Version difference data:
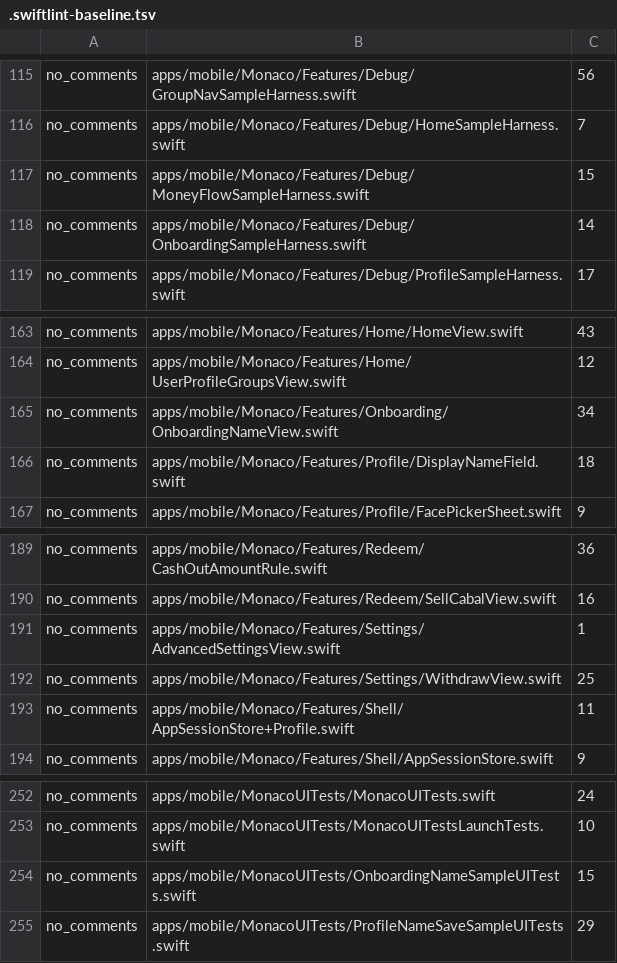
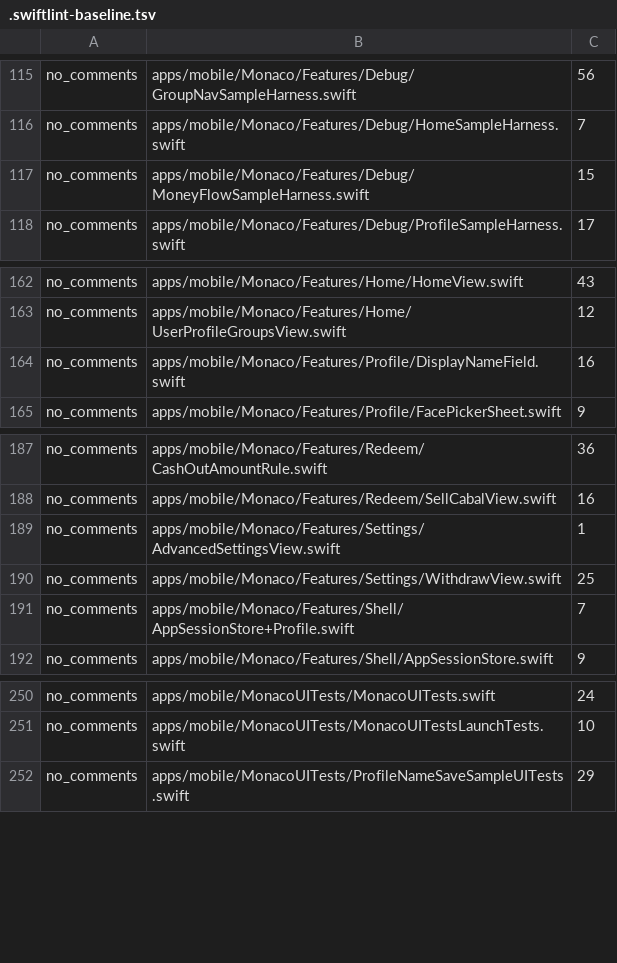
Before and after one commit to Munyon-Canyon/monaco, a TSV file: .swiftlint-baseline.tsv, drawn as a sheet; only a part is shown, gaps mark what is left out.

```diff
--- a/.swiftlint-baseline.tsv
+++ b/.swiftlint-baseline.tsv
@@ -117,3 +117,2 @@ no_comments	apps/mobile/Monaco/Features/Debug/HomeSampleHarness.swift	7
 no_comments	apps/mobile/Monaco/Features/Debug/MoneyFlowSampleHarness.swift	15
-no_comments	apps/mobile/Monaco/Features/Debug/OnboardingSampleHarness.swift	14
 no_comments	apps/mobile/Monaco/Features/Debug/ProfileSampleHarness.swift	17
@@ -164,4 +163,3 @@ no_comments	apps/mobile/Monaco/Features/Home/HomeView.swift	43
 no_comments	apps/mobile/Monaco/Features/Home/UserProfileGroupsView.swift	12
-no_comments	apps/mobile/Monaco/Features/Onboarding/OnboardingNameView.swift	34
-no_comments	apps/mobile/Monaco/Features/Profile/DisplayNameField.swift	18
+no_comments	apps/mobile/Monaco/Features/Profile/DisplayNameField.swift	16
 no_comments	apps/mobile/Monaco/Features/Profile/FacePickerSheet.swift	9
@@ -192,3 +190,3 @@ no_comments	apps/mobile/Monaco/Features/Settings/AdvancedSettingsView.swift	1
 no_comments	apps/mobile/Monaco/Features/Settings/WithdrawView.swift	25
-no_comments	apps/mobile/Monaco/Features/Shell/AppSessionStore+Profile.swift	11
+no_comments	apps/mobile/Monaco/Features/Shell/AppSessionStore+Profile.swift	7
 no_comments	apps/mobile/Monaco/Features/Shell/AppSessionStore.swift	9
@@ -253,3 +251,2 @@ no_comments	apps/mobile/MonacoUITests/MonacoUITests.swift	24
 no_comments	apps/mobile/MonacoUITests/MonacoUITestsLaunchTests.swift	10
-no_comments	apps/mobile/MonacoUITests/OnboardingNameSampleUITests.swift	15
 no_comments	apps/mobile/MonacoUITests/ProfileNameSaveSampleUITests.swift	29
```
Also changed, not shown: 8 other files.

Exercise aim: Filter the records down to the lines containing the word "MonacoUITests", and copy those.

Answer area:
@@ -253,3 +251,2 @@ no_comments	apps/mobile/MonacoUITests/MonacoUITests.swift	24
 no_comments	apps/mobile/MonacoUITests/MonacoUITestsLaunchTests.swift	10
-no_comments	apps/mobile/MonacoUITests/OnboardingNameSampleUITests.swift	15
 no_comments	apps/mobile/MonacoUITests/ProfileNameSaveSampleUITests.swift	29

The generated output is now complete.